Writer and Editor of Maltese culture magazine Encore, Veronica Stivala takes us on a jog through her new home of Neuperlach, a neighborhood in Munich, Germany. As we jog together, she tells us about the changing seasons, musing about the differences between Neuperlach and her former home in Malta. How long has she been in the neighbourhood? Three weeks, with a caveat.
Maltese chef Nicole Pisani recently made international news after she abandoned her job at a top restaurant in London to cook in a school canteen. She tells Veronica Stivala that it was travel that inspired her approach to cookery.
My internship was at the House of Commons, Westminster, London with Thomas Brake MP. The stint involved carrying out casework, social media and communication assistance, carrying out research, campaigning and working on fundraising strategies.
The internship lasted from October 2012 to March 2013. The bulk of the work was from October to January and then more sporadically from January to March. At the same time, I was reading for an MSc.
I found out about the opportunity through my University (LSE) careers service.
I opted for this form of training because I studied law and politics, focusing on equality and human rights. The MP undertook work relating to this. The opportunity to work for the deputy leader of the House was invaluable. I learnt so much from him and his wonderful team, the sort of things you can’t learn in a lecture theatre or from a book.
I’m lucky to be part of the generation who knows a life without computers (only just), and without Facebook and Twitter. While I must admit I have developed an unhealthy dependence on these sites, I know the benefits of life outside computers, tablets and smart phones. Here are some ideas for cultural activities for children in Malta.
The brainchild of musician Rosetta Debattista, the Toi Toi sessions for children at the Manoel Theatre are a stroke of genius. The fact that they are sold out way before the events is testament to the success and need for such events. ‘Toi Toi’ is a phrase used to wish good luck to an artist before they go on stage. The Toi Toi sessions are offered for children of different ages starting from as young as zero years old. The Toi Toi 022 are concerts for babies to two-year-olds and Toi Toi 325 are concerts for three- to five-year olds. The same team also offers pre-concert talks which feature anecdotes, historical details and insights.
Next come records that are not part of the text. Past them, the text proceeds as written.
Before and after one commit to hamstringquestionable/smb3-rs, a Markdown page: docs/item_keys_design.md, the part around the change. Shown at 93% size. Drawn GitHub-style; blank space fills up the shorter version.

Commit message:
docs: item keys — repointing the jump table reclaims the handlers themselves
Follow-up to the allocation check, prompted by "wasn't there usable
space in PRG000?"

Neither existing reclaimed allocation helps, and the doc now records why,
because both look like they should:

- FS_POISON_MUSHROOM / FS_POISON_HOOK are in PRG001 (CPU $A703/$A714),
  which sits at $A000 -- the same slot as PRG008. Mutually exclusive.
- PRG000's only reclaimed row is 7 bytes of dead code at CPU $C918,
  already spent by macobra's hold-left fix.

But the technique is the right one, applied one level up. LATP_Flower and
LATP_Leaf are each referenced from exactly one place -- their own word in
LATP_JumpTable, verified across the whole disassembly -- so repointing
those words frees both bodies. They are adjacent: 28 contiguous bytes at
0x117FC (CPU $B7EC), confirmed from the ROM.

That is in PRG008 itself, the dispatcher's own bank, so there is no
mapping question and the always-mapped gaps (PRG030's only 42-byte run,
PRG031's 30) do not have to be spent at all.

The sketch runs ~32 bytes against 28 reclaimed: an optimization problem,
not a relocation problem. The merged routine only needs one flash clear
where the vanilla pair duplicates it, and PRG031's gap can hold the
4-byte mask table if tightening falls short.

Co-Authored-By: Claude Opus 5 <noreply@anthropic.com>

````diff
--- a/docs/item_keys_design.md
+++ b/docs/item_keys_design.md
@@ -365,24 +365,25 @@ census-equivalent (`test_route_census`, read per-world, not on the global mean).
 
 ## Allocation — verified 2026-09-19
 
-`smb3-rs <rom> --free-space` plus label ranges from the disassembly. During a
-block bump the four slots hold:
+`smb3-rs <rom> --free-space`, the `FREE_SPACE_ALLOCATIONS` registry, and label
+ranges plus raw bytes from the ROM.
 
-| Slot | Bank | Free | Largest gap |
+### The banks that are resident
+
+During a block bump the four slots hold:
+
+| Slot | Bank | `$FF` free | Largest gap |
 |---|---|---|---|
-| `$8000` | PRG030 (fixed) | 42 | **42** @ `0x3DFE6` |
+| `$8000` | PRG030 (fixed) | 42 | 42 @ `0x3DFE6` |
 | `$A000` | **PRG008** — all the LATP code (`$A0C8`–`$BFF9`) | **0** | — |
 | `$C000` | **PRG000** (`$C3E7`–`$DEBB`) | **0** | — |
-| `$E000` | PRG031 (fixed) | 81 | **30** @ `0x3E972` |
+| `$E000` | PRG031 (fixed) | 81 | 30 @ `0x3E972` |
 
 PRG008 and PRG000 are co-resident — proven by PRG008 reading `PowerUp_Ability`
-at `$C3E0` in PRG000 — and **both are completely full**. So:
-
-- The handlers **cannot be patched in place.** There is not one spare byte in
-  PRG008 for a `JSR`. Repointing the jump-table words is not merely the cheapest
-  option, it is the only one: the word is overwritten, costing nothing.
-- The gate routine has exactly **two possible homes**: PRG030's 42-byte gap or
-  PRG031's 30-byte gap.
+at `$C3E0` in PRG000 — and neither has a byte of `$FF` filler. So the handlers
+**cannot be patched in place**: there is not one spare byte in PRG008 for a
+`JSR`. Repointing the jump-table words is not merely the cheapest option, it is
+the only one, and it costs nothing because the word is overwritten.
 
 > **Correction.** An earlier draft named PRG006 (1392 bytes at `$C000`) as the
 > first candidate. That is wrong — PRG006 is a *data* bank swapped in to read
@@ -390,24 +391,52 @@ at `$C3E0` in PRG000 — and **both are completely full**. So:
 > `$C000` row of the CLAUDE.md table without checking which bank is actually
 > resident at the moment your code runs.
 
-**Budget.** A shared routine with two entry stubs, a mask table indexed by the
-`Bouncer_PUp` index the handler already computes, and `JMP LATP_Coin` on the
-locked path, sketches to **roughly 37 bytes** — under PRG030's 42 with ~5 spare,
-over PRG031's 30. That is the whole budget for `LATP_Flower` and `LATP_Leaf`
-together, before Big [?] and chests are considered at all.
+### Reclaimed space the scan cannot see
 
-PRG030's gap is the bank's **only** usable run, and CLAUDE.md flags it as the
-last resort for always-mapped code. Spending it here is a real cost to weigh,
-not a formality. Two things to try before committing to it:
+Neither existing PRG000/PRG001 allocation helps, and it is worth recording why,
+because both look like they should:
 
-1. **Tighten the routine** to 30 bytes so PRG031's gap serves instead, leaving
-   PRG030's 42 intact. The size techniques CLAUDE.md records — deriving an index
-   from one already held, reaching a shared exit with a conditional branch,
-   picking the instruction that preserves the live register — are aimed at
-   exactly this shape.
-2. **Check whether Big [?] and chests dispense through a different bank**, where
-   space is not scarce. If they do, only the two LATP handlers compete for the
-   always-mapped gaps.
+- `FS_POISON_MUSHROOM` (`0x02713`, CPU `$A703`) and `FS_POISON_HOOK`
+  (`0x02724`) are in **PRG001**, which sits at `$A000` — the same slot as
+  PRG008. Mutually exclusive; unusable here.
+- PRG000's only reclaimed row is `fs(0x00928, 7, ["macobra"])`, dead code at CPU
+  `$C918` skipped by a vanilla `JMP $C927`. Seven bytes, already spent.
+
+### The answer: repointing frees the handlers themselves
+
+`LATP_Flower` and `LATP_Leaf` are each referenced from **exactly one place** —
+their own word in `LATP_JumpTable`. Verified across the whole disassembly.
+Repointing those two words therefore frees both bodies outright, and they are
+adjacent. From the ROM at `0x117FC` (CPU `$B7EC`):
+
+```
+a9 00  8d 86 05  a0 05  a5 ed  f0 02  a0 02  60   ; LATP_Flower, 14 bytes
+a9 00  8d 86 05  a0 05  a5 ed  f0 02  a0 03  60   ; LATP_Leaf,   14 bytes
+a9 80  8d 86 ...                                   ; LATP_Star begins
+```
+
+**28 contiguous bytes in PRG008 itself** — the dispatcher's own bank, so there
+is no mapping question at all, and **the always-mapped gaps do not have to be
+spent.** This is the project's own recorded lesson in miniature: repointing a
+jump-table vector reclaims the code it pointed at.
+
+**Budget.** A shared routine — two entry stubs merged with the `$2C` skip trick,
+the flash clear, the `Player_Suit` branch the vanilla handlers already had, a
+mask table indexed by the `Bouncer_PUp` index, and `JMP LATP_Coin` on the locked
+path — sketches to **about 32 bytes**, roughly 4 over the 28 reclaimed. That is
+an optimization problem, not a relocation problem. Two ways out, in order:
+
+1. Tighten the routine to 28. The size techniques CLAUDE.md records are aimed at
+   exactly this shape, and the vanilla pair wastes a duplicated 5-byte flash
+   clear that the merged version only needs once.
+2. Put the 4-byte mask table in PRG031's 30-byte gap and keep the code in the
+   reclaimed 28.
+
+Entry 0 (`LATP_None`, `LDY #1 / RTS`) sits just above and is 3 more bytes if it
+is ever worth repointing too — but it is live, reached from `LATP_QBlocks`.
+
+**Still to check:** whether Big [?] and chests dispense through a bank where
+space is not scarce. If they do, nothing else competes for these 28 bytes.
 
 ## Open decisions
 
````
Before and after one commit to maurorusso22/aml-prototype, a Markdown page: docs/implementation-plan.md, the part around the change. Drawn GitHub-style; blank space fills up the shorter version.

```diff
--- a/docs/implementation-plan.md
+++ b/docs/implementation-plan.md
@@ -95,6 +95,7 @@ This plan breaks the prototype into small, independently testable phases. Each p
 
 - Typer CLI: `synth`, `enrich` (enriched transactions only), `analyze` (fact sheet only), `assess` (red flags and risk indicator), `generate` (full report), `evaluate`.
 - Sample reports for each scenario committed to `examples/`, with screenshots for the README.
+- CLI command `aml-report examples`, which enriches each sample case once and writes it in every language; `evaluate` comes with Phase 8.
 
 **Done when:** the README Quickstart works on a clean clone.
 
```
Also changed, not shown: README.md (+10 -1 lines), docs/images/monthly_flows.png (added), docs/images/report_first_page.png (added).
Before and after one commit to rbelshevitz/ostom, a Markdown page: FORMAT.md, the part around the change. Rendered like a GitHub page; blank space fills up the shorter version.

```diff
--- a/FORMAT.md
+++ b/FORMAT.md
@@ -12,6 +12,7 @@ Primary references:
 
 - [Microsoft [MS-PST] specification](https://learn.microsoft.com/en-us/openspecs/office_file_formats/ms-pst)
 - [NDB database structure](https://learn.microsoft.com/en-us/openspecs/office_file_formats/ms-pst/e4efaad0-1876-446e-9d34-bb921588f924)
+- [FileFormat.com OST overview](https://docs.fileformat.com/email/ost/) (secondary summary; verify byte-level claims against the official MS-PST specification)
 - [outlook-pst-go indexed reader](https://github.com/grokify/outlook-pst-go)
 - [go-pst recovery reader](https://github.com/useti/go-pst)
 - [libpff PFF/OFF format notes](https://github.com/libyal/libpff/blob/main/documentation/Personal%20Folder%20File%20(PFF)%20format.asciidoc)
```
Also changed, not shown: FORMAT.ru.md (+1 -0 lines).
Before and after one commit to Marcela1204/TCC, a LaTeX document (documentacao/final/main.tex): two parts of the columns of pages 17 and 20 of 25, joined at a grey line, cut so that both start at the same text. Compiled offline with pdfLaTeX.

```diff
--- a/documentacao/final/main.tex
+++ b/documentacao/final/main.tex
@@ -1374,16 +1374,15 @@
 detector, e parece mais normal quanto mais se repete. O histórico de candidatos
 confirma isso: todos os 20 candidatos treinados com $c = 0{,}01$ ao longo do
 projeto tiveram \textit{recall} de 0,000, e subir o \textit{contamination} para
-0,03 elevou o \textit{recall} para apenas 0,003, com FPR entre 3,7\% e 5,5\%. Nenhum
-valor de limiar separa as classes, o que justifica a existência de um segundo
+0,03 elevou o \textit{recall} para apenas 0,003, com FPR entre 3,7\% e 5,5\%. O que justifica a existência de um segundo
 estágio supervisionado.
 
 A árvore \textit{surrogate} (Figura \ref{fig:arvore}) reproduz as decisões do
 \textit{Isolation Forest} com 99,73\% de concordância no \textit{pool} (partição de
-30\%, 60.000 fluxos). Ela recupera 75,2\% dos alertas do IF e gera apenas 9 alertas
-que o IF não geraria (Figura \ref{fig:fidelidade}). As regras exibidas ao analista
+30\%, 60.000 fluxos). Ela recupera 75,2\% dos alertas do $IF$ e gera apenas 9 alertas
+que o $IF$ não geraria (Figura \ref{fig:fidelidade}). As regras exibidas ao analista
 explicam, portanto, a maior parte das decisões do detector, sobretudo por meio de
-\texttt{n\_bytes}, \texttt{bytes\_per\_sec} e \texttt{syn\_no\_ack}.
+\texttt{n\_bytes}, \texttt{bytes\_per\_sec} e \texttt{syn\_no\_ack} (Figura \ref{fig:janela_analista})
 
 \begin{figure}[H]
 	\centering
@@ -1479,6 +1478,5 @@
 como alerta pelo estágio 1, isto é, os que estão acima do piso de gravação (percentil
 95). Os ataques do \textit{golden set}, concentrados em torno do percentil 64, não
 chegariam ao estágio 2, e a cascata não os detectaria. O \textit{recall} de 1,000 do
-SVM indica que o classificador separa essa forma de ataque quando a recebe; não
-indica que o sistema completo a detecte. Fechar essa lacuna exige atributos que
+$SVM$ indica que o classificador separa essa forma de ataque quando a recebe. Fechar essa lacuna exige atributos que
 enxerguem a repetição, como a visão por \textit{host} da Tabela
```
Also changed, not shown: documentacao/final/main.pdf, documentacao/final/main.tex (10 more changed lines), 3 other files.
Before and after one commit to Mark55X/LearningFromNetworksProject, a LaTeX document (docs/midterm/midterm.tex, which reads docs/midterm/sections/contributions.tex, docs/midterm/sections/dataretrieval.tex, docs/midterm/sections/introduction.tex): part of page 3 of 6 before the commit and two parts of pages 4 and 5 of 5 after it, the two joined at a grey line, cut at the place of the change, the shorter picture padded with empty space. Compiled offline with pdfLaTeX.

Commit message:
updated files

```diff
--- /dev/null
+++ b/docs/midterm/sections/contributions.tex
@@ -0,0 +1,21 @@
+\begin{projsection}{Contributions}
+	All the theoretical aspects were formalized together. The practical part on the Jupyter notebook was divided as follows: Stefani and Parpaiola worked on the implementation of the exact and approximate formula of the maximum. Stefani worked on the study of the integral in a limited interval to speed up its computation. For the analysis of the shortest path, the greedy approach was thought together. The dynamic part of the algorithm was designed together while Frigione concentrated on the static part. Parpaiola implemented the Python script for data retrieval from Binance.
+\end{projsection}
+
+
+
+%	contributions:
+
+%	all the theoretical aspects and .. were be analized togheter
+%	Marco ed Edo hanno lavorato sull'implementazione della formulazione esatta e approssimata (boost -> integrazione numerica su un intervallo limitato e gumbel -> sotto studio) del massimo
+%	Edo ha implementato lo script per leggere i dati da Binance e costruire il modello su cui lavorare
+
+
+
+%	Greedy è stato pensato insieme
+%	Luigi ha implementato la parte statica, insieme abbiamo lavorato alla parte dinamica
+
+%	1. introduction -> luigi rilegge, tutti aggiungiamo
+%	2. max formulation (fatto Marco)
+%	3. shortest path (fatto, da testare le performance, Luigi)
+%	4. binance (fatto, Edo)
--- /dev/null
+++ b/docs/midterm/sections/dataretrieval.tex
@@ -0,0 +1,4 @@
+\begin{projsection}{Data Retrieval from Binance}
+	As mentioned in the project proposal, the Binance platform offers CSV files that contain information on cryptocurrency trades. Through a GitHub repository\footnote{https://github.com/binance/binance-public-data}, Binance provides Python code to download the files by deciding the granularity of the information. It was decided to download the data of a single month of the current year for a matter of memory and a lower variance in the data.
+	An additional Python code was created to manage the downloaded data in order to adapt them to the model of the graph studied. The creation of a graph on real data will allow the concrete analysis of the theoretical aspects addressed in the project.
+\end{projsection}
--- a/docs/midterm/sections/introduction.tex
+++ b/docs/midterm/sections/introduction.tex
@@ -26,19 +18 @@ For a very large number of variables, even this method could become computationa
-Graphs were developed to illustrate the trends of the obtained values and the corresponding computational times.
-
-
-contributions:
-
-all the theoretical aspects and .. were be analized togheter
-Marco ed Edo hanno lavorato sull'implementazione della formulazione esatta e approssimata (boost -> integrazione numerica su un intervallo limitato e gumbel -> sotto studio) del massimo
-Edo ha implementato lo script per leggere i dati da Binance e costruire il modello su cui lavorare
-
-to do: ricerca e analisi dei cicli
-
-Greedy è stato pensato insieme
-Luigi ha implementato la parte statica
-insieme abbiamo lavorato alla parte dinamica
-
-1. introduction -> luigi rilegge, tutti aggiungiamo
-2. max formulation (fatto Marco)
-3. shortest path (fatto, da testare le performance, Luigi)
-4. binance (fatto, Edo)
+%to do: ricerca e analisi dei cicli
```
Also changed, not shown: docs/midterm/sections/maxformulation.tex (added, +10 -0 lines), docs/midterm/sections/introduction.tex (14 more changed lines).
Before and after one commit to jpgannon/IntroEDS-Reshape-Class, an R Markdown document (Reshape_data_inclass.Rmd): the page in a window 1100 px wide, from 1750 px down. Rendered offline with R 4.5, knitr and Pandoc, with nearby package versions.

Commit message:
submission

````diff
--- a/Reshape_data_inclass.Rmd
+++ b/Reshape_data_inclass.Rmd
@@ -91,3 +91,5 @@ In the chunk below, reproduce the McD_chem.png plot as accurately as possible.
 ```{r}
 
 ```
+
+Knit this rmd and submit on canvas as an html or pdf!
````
Discarding once again the as yet unrealised fantasy of building my own little house somewhere, I would not hesitate to repeat what I did with my first two properties: I would look for an abandoned property and rehabilitate it to my liking. Not wanting to sound like a nostalgic, I feel that today’s you-only-live-once culture of consumables has also taken hold of our approach to construction and gone are the days when one built a property to serve the many generations to come.
Even with that generous sum in hand, I would probably go for a townhouse built around the early 20th century with apersonal preference for the Sliema area: at that time the tangible quality of vernacular construction was still retained yet enhanced with the time’s technological advancement that helped sort out issues prevalent in some older properties such as a widespread lack of damp proof courses.
Christmas is perhaps best enjoyed by children. Gianluca Tonna may be too young to enjoy all the Yuletide treats this year, but his parents are still planning a special first Christmas for their baby. They speak to Veronica Stivala.
I met Gianluca when he was barely a month old, but even then, one could see he was a cheerful and lively lad. His parents – Louisa and Karl Tonna – agree and point out how he loves to play and cuddle and, as with all babies, demands constant attention.
Louisa explains how Gianluca is very easily distracted “because he loves to investigate everything around him, by looking, feeling and grabbing”. His favourite toys are a squeaky giraffe teether and his Sesame Street Elmo soft toy.